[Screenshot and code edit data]
━━━━━━━━
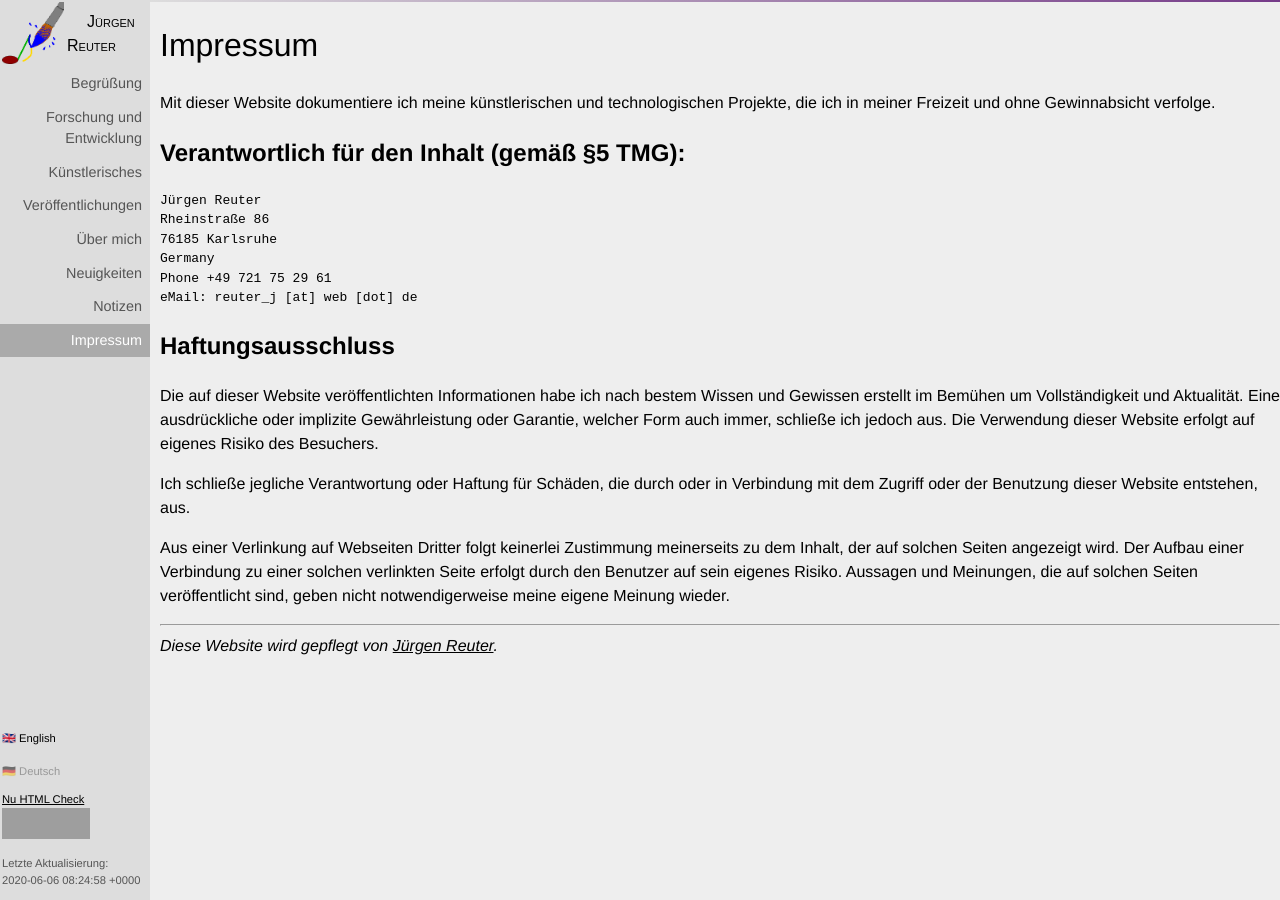
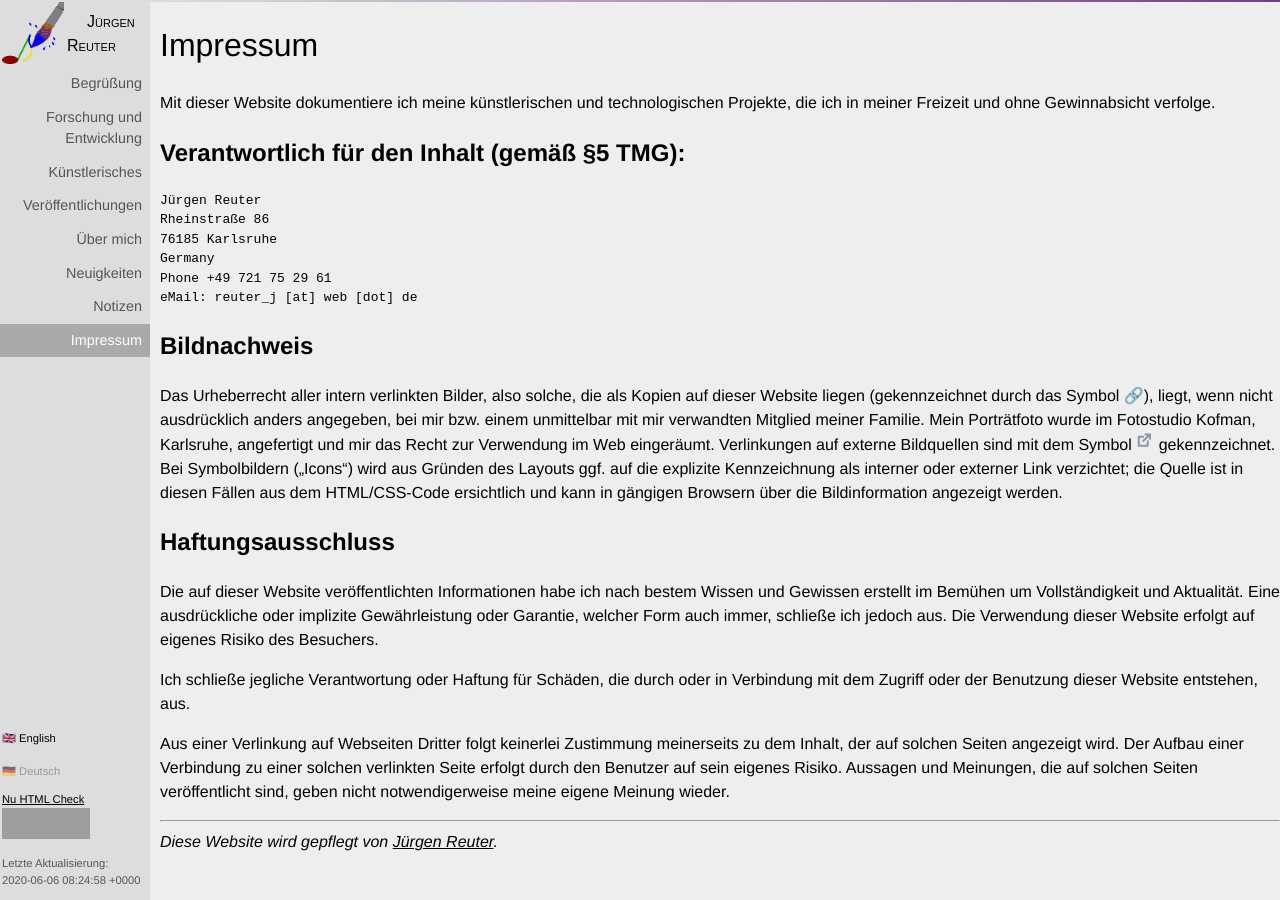
Before and after one commit to soundpaint/soundpaint.github.io, a Jekyll site: the page built from de/imprint.md, in a window 1280 px wide. Built offline with Jekyll 4.4.1, drawn with Linux system fonts in a browser that asks for light colours; our own code applies the rules of GitHub Pages for plain Markdown files; grey boxes are pictures that could not be loaded.

Commit message:
Add Picture Credits
* imprint.md: Add picture credits
  and explain link symbols.

```diff
--- a/de/imprint.md
+++ b/de/imprint.md
@@ -18,6 +18,21 @@ Gewinnabsicht verfolge.
     Phone +49 721 75 29 61
     eMail: reuter_j [at] web [dot] de
 
+## Bildnachweis
+
+Das Urheberrecht aller intern verlinkten Bilder, also solche, die als
+Kopien auf dieser Website liegen (gekennzeichnet durch das Symbol 🔗),
+liegt, wenn nicht ausdrücklich anders angegeben, bei mir bzw.  einem
+unmittelbar mit mir verwandten Mitglied meiner Familie.  Mein
+Porträtfoto wurde im Fotostudio Kofman, Karlsruhe, angefertigt und mir
+das Recht zur Verwendung im Web eingeräumt.  Verlinkungen auf externe
+Bildquellen sind mit dem Symbol <img src="../images/external-link.svg"
+/> gekennzeichnet.  Bei Symbolbildern („Icons“) wird aus Gründen des
+Layouts ggf. auf die explizite Kennzeichnung als interner oder
+externer Link verzichtet; die Quelle ist in diesen Fällen aus dem
+HTML/CSS-Code ersichtlich und kann in gängigen Browsern über die
+Bildinformation angezeigt werden.
+
 ## Haftungsausschluss
 
 Die auf dieser Website veröffentlichten Informationen habe ich nach
```
Also changed, not shown: en/imprint.md (+14 -0 lines).
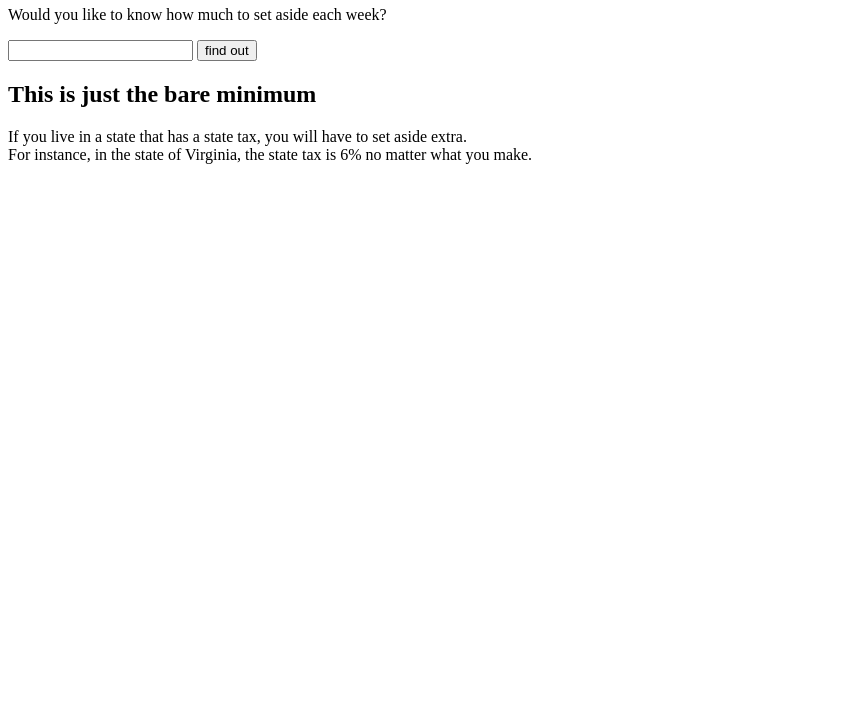
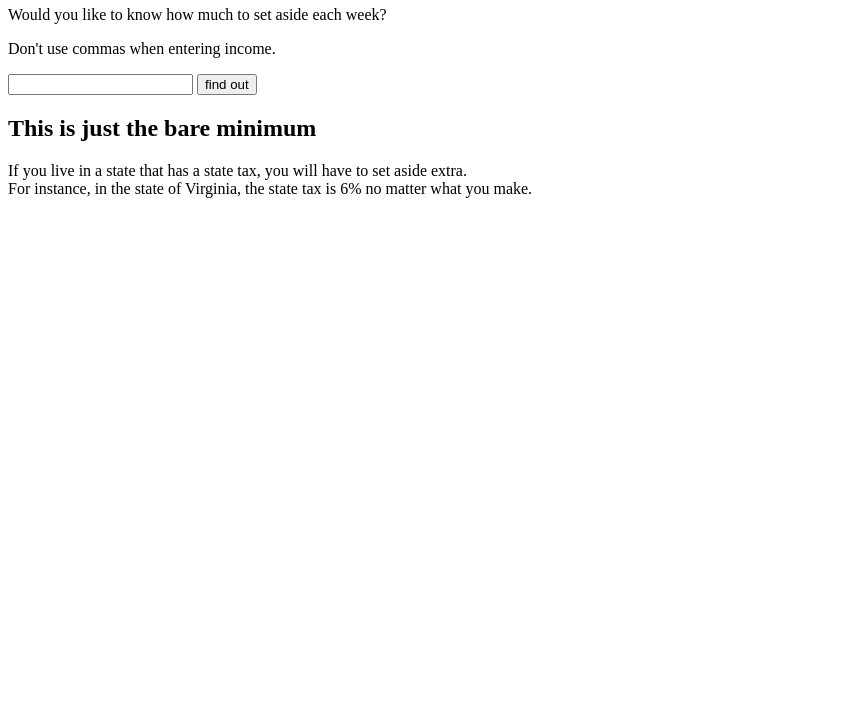
Before and after one commit to neandercode/brackets, a plain HTML site: page index.html in a window 1280 px wide. Shown: the part 76-800 px from the top of the page, without its empty margins (0-847 px from the left). Drawn offline with Linux system fonts and the light colour scheme.

Commit message:
Update index.html

```diff
--- a/index.html
+++ b/index.html
@@ -10,6 +10,7 @@
     <h1>Simple Tax Calculator</h1>
     <p>Would you like to know how much to set aside each week?</p>
 
+    <p>Don't use commas when entering income.</p>
     <input id="income" type="text">
     <button onclick="myMoney()">find out</button>
     <p id="demo"></p>
```
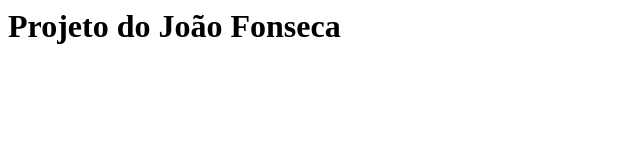
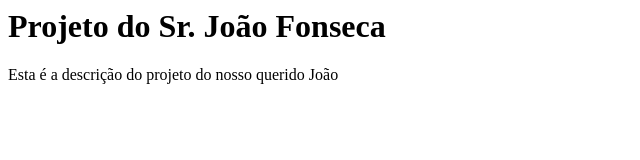
Before and after one commit to jrzart1/curso-git, a plain HTML site: page index.html in a window 1280 px wide. Shown: the whole page, without its empty margins (0-640 px from the left). Drawn offline with Linux system fonts and the light colour scheme.

Commit message:
Adicionado parágrafo

```diff
--- a/index.html
+++ b/index.html
@@ -3,7 +3,9 @@
 </head>
 <body>
 
-<h1>Projeto do João Fonseca</h1>
+<h1>Projeto do Sr. João Fonseca</h1>
+
+<p>Esta é a descrição do projeto do nosso querido João</p>
 
 </body>
 </html>
```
━━━━━━━━
Exactly the lines from the top of the entries through the line with "Also changed, not", inclusive, must be given again, with every picture omitted.

Before and after one commit to soundpaint/soundpaint.github.io, a Jekyll site: the page built from de/imprint.md, in a window 1280 px wide. Built offline with Jekyll 4.4.1, drawn with Linux system fonts in a browser that asks for light colours; our own code applies the rules of GitHub Pages for plain Markdown files; grey boxes are pictures that could not be loaded.

Commit message:
Add Picture Credits
* imprint.md: Add picture credits
  and explain link symbols.

```diff
--- a/de/imprint.md
+++ b/de/imprint.md
@@ -18,6 +18,21 @@ Gewinnabsicht verfolge.
     Phone +49 721 75 29 61
     eMail: reuter_j [at] web [dot] de
 
+## Bildnachweis
+
+Das Urheberrecht aller intern verlinkten Bilder, also solche, die als
+Kopien auf dieser Website liegen (gekennzeichnet durch das Symbol 🔗),
+liegt, wenn nicht ausdrücklich anders angegeben, bei mir bzw.  einem
+unmittelbar mit mir verwandten Mitglied meiner Familie.  Mein
+Porträtfoto wurde im Fotostudio Kofman, Karlsruhe, angefertigt und mir
+das Recht zur Verwendung im Web eingeräumt.  Verlinkungen auf externe
+Bildquellen sind mit dem Symbol <img src="../images/external-link.svg"
+/> gekennzeichnet.  Bei Symbolbildern („Icons“) wird aus Gründen des
+Layouts ggf. auf die explizite Kennzeichnung als interner oder
+externer Link verzichtet; die Quelle ist in diesen Fällen aus dem
+HTML/CSS-Code ersichtlich und kann in gängigen Browsern über die
+Bildinformation angezeigt werden.
+
 ## Haftungsausschluss
 
 Die auf dieser Website veröffentlichten Informationen habe ich nach
```
Also changed, not shown: en/imprint.md (+14 -0 lines).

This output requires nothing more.